Skip to content

World bunnock championship hits Macklin this weekend

One of the most unique championships in the world returns to Saskatchewan.
World Championship Hits Macklin This Weekend - Web
People from around the world will descend upon Macklin for the World Bunnock Championships this weekend.

MACKLIN — Bones are always so calm. Nothing ever gets under their skin. 

So maybe that pun was either humerus or rattled your rib cage. I guess I could learn a femur skeleton puns if you don't like these ones.

By a show of hands, how many people have heard about the game Bunnock? For the people of Macklin, Sask., it is home to one of the most unique World Championships. 

Those who aren’t as familiar? Follow along, as bones are the skeleton of this piece. 

The game, known as the games of bones or simply bones, is a throwing game thought to have originated in the early 19th century. 

To point to the exact origin of the game is foggy, but the most widely accepted theory is that it was a spin-off of the Mongolian game Shagai, created by Russian soldiers as a means of entertainment while being posted in remote areas of Siberia.
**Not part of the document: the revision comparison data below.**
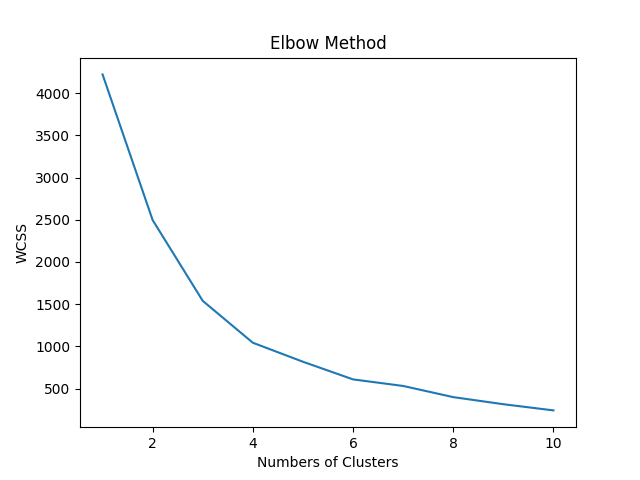
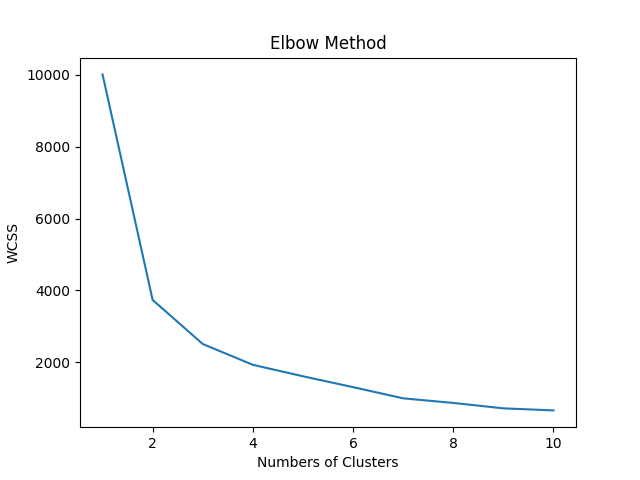
KMeans

diff --git a/Src/source.py b/Src/source.py
@@ -11,13 +11,11 @@ from sklearn.model_selection import train_test_split
 from sklearn.metrics import mean_absolute_error
 from sklearn.metrics import mean_absolute_percentage_error
 from sklearn.model_selection import cross_val_score
-from sklearn.preprocessing import StandardScaler
 from sklearn.cluster import KMeans
 from sklearn.metrics import silhouette_score
 import scipy.cluster.hierarchy as sch
 from sklearn.cluster import AgglomerativeClustering
 from sklearn.cluster import DBSCAN
-from matplotlib import colors as mcolors
 
 # Load Data
 
@@ -228,8 +226,6 @@ print("%0.2f accuracy with a standard deviation of %0.2f" % (result_cv.mean(), r
 # Clustering: K-means
 
 Xc = data_encoder.iloc[:, [12,16]].values
-scaler = StandardScaler()
-Xc = scaler.fit_transform(Xc)
 
 print(Xc)
 
@@ -246,33 +242,28 @@ plt.ylabel('WCSS')
 plt.title('Elbow Method')
 plt.show()
 
-k = 6
-kmeans = KMeans(n_clusters = 6, random_state = 0)
+k = 7
+kmeans = KMeans(n_clusters = 7, random_state = 0)
 pred_k = kmeans.fit_predict(Xc)
+print(pred_k)
 
-plt.scatter(Xc[pred_k == 0, 0], Xc[pred_k == 0, 1], s = 100, c = 'red', label = 'Cluster 1')
-plt.scatter(Xc[pred_k == 1, 0], Xc[pred_k == 1, 1], s = 100, c = 'blue', label = 'Cluster 2')
-plt.scatter(Xc[pred_k == 2, 0], Xc[pred_k == 2, 1], s = 100, c = 'green', label = 'Cluster 3')
-plt.scatter(Xc[pred_k == 3, 0], Xc[pred_k == 3, 1], s = 100, c = 'yellow', label = 'Cluster 4')
-plt.scatter(Xc[pred_k == 4, 0], Xc[pred_k == 4, 1], s = 100, c = 'purple', label = 'Cluster 5')
-plt.scatter(Xc[pred_k == 5, 0], Xc[pred_k == 5, 1], s = 100, c = 'grey', label = 'Cluster 6')
-plt.xlabel('NObeyesdad')
-plt.ylabel('FAF')
-plt.title('KMeans_Clusters')
-plt.legend()
+sns.scatterplot(data = data_encoder, x = 'NObeyesdad', y = 'FAF', hue = pred_k, palette = "deep", s = 100)
+plt.legend(bbox_to_anchor=(1.01, 1),borderaxespad=0)
+plt.title("KMeans")
 plt.show()
 
 data_kmeans = data.copy()
 data_kmeans['Cluster'] = pred_k
 print(data_kmeans.head())
 
-boolArray = data_kmeans['Cluster'] == 3
+boolArray = data_kmeans['Cluster'] == 4
 print(data_kmeans[boolArray])
 
 # Performance Metrics
 
 kmeans_metrics = silhouette_score(Xc, kmeans.labels_, metric = 'euclidean')
 print('The Silhouette_Score of K-means is: {}'.format(kmeans_metrics))
+
 """
 # Clustering: Hierarchical
 
@@ -314,10 +305,15 @@ dbscan.fit(Xc)
 pred_d = dbscan.labels_
 print(pred_d)
 
+colors = plt.cm.rainbow(np.linspace(0, 1, len(Xc)))
+for i in range(len(Xc)):
+    plt.plot(Xc[i][0], Xc[i][1], colors[pred_d[i]], markersize = 15)
+    plt.xlabel('NObeyesdad')
+    plt.ylabel('FAF')
+    plt.title('DBSCAN')
+    plt.legend()
+    plt.show()
 
-colors = dict(mcolors.BASE_COLORS, **mcolors.CSS4_COLORS)
-for name, color in colors.items():
-    print(name, color)
 
 plt.scatter(Xc[pred_d == 0, 0], Xc[pred_d == 0, 1], s = 100, c = 'red', label = 'Cluster 1')
 plt.scatter(Xc[pred_d == 1, 0], Xc[pred_d == 1, 1], s = 100, c = 'blue', label = 'Cluster 2')

diff --git a/README.md b/README.md
@@ -292,7 +292,7 @@ The result of the _Cross-Validation_ metric was also satisfactory:
 
 1. _Centroids-based clustering: K-Means_
 
-In this step of the project, the groups formed by frequency of physical activity ("FAF") and level of body mass index ("NObeyesdad") columns of the data set were analysed. Before applying the _KMeans_ algorithm it was necessary to standardize the data using the _StandardScaler_ method.
+In this step of the project, the groups formed by frequency of physical activity ("FAF") and level of body mass index ("NObeyesdad") columns of the data set were analysed. 
 
 ##### _Elbow Method_
 
@@ -300,41 +300,33 @@ The _Elbow Method_ was used to find out the number of clusters that was used in 
 
 ![](/Graphics/ElbowMethod.png)
 
-With k=6, the following graph was generated:
+According to the graph I could choose the value of k between 6 and 8. I chose k = 7.
 
-![](/Graphics/kmeans_6.png)
+![](/Graphics/kmeans.png)
 
-It can be noted that the most worrying group in the sample is the green cluster, which has the highest levels of obesity and the lowest frequency of physical activity. There are 387 people in the green cluster, as shown below:
+It can be seen that the most worrying group in the sample is Cluster 4, which has the highest rates of obesity and does not practice physical activity. There are 256 people in the purple cluster, as shown below:
 ```
       Gender        Age    Height      Weight  ...        CALC                 MTRANS        NObeyesdad  Cluster
-17    Female  29.000000  1.530000   78.000000  ...          no             Automobile    Obesity_Type_I        3
-21    Female  52.000000  1.690000   87.000000  ...          no             Automobile    Obesity_Type_I        3
-23    Female  22.000000  1.600000   82.000000  ...   Sometimes  Public_Transportation    Obesity_Type_I        3
-67      Male  23.000000  1.650000   95.000000  ...  Frequently             Automobile    Obesity_Type_I        3
-68      Male  30.000000  1.760000  112.000000  ...  Frequently             Automobile   Obesity_Type_II        3
+68      Male  30.000000  1.760000  112.000000  ...  Frequently             Automobile   Obesity_Type_II        4
+197     Male  41.000000  1.750000  118.000000  ...   Sometimes                   Bike   Obesity_Type_II        4
+202   Female  26.000000  1.560000  102.000000  ...   Sometimes  Public_Transportation  Obesity_Type_III        4
+210     Male  20.000000  1.800000  114.000000  ...          no  Public_Transportation   Obesity_Type_II        4
+229     Male  32.000000  1.750000  120.000000  ...          no             Automobile   Obesity_Type_II        4
 ...      ...        ...       ...         ...  ...         ...                    ...               ...      ...
-2098  Female  25.992348  1.606474  104.954291  ...   Sometimes  Public_Transportation  Obesity_Type_III        3
-2099  Female  25.974446  1.628855  108.090006  ...   Sometimes  Public_Transportation  Obesity_Type_III        3
-2100  Female  25.777565  1.628205  107.378702  ...   Sometimes  Public_Transportation  Obesity_Type_III        3
-2101  Female  25.722004  1.628470  107.218949  ...   Sometimes  Public_Transportation  Obesity_Type_III        3
-2102  Female  25.765628  1.627839  108.107360  ...   Sometimes  Public_Transportation  Obesity_Type_III        3
+2098  Female  25.992348  1.606474  104.954291  ...   Sometimes  Public_Transportation  Obesity_Type_III        4
+2099  Female  25.974446  1.628855  108.090006  ...   Sometimes  Public_Transportation  Obesity_Type_III        4
+2100  Female  25.777565  1.628205  107.378702  ...   Sometimes  Public_Transportation  Obesity_Type_III        4
+2101  Female  25.722004  1.628470  107.218949  ...   Sometimes  Public_Transportation  Obesity_Type_III        4
+2102  Female  25.765628  1.627839  108.107360  ...   Sometimes  Public_Transportation  Obesity_Type_III        4
 
-[387 rows x 18 columns]
+[256 rows x 18 columns]
 ```
-
 ##### _Performance Metrics_
 
-Through the _silhouette_score_ metrics, there was a return of 0.5 which can be considered an acceptable performance of KMeans.
-
-
-
-
-
-
-
-
-
-
+Through the _silhouette_score_ metrics, there was a return of approximately 0.5 which can be considered an acceptable performance of KMeans.
+```
+The Silhouette_Score of K-means is: 0.4979439571648936
+```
Historically, the game was played with the ankle bones of horses, however, today participants use a resin replica version.
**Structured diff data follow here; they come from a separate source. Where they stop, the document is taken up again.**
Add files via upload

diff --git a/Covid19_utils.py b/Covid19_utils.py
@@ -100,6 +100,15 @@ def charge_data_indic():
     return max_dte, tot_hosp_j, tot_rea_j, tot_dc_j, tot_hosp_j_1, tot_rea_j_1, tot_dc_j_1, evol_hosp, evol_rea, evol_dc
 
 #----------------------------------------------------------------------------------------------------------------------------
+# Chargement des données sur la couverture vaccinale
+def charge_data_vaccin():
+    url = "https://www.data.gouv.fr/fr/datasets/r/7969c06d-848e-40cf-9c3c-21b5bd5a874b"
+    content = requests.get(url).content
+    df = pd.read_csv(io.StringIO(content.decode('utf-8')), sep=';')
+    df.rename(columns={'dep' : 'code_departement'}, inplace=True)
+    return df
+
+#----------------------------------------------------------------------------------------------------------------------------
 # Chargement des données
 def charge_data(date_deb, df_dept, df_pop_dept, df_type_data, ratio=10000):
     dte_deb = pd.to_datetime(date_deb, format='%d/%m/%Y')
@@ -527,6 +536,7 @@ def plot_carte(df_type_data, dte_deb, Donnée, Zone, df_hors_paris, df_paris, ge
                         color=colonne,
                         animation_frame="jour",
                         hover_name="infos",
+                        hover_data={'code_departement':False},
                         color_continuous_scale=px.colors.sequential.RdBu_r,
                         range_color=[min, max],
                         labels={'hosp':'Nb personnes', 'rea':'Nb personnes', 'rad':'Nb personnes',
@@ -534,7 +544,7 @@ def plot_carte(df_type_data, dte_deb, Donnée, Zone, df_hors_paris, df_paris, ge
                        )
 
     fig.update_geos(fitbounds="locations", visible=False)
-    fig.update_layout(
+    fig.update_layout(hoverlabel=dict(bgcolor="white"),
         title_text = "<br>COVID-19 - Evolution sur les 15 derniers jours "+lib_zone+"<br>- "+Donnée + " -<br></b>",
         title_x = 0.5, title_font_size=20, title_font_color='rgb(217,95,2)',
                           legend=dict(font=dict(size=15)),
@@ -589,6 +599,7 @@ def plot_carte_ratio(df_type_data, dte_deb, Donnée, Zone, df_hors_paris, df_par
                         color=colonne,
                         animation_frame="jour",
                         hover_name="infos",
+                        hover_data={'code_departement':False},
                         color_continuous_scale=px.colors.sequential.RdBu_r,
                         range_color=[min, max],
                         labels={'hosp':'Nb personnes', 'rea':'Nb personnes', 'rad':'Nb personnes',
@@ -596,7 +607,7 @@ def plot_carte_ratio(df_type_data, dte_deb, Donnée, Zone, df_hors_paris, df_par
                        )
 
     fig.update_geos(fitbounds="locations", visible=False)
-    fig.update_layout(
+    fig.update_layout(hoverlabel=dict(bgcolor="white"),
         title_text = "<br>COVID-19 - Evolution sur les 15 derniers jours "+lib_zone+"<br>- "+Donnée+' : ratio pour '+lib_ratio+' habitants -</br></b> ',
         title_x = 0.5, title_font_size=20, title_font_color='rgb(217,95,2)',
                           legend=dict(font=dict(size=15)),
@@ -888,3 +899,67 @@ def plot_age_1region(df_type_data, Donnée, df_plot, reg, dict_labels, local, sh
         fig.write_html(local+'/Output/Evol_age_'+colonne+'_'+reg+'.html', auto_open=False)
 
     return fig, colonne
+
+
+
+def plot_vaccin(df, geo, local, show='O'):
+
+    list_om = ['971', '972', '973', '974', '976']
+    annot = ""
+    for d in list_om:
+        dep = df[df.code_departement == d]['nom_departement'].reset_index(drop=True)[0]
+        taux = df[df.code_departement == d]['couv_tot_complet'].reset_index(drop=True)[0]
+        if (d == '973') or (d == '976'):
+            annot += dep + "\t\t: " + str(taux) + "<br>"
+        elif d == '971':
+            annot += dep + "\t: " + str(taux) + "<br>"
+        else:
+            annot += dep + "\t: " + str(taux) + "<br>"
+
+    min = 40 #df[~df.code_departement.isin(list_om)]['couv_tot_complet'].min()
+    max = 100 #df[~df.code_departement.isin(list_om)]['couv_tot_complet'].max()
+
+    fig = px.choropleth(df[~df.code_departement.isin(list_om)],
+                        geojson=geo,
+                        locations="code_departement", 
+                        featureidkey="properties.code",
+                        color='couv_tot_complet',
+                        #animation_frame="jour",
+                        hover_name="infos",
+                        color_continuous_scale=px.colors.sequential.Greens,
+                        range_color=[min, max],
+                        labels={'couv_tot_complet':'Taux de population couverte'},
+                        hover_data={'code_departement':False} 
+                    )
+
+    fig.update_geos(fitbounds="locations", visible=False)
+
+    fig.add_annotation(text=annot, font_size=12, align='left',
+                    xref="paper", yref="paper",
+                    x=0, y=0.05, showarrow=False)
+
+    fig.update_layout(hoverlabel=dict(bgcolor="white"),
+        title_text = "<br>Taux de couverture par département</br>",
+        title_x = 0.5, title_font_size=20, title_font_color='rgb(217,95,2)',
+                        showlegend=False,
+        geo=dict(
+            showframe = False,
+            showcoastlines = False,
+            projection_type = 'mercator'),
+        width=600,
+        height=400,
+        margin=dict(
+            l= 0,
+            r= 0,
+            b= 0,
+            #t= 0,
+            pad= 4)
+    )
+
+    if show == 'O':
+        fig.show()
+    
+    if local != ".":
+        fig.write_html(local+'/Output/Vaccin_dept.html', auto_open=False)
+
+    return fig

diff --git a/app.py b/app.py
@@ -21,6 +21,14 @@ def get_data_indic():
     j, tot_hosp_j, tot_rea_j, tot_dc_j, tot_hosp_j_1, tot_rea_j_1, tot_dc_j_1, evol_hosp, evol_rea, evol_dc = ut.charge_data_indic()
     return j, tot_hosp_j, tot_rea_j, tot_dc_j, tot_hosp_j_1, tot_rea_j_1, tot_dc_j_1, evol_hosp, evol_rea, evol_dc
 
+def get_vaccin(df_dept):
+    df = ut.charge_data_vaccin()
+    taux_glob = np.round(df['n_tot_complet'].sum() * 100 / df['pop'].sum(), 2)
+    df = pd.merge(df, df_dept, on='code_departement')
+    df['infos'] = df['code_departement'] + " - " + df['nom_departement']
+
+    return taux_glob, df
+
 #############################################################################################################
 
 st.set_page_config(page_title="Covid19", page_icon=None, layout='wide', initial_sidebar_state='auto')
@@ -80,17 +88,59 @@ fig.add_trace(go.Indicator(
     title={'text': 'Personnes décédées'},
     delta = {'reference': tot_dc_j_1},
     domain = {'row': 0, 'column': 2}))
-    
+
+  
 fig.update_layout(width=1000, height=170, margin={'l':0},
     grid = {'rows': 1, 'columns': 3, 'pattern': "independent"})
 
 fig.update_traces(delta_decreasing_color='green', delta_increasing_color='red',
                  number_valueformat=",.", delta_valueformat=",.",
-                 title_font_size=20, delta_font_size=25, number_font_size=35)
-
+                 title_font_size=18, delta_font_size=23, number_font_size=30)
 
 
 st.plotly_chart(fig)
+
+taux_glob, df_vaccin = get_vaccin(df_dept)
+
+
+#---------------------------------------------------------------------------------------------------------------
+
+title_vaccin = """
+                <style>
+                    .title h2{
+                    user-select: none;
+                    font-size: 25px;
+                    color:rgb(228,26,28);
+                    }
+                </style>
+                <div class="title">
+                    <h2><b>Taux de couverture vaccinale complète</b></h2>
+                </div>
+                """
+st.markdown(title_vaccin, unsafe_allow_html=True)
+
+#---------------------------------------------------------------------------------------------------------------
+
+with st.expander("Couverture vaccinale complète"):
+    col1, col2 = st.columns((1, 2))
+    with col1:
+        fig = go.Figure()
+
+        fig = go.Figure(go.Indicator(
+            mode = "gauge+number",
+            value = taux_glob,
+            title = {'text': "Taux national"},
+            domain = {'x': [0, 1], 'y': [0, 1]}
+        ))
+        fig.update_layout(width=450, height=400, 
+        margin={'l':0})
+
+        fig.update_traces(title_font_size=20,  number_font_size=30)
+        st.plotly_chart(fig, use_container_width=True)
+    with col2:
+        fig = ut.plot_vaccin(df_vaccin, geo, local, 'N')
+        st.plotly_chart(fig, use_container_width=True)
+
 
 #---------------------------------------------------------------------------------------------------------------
Those of any age can participate, and each team of four must contain at least one person of the opposing sex.  

Two rows of 20 bone soldiers (two marked in black, the rest in white) are placed 10 metres apart.  One team is allowed to throw all their markers at the opponent's row, followed by the opposition repeating the process until all the bones are knocked over. 

If one team knocks all the bones over, the other team may throw the same number of bones in an attempt to tie. An extra game is played if a tie occurs. 

There are no bones to pick in regards to some of the rules that accompany the game. 

For example, foul language can lead to disqualification in the game. If an injury occurs, a teammate can be replaced. If a bone is accidentally knocked down, it is considered down. There are a plethora of other rules accompanying a game that appears so bare-boned in nature. 

Yet, from July 29 to July 31, Macklin Lake Regional Park will host its first world championship in nearly three years (the previous two were cancelled due to Covid-19). Team registration begins Friday night, accompanied by a trade show and craft fair, kids’ activities, food booths, and the Macklin Museum open to the public. 

Saturday and Sunday feature not only the main competition, but various auctions, draws and activities that go on until about 6 p.m. each day. The evenings feature a beer garden and live music, with Fury the headliner Saturday evening and Rect & Free The Twins Sunday evening to cap off the event.

For those who think this is simply a local Macklin or Saskatchewan event, think again. Teams in the past have come from all over the world, including Australia, Chile, Germany, Great Britain, and Japan. 

Approximately 320 teams will participate in the three-day event. 

2019 champions Brian Doetzel, Chelsey Doetzel, Kai Doetzel and Paulette Baier are back to defend their crown.

For more information, check out the @WorldBunnock Facebook page.